*What the exercise asks*:
In the entries that follow, which lines hold the string "static"? List them.

*Records from a data source*:
* * * * * * * * *
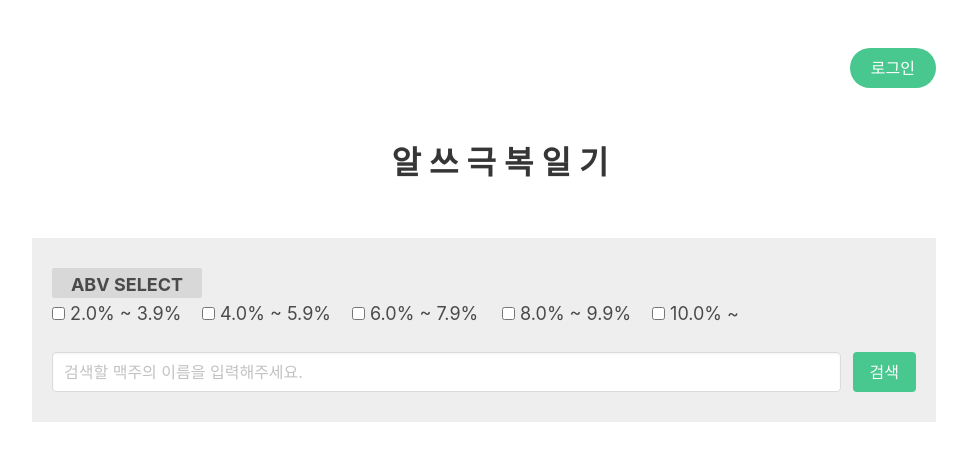
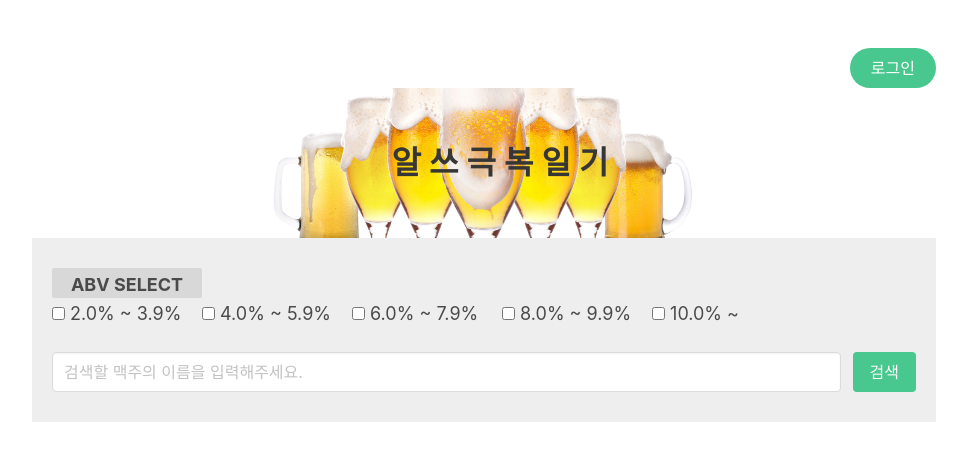
Before and after one commit to JahunSeo/alcohol-garbage, a Flask app: page / in a window 1280 px wide. Shown: the top 461 px of the page, without its empty margins (156-1123 px from the left). Run offline with Flask 2, Linux system fonts and the light colour scheme; data that the repository does not hold is empty; parts of the project's set-up code (start-up, migrations or seed data) failed here and were passed over; some libraries are stand-ins or nearby versions.

Commit message:
배경화면 ><

```diff
--- a/static/css/detail.css
+++ b/static/css/detail.css
@@ -13,6 +13,10 @@
   align-items: center;
   justify-content: center;
   height: 150px;
+  background-image: url("../img/beer.png");
+  background-size: 50%;
+  background-position: 50% 50%;
+  background-repeat: no-repeat;
 }
 
 .commentsBox {
--- a/templates/detail.html
+++ b/templates/detail.html
@@ -123,5 +123,4 @@
   </div>
   {% endif %} {% endfor %}
 </div>
-
 {% endblock %}
```
Also changed, not shown: static/img/beer.png (added), static/img/note.png (added).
* * * * * * * * *
*Solution to the exercise*:
--- a/static/css/detail.css
+++ b/static/css/detail.css
Also changed, not shown: static/img/beer.png (added), static/img/note.png (added).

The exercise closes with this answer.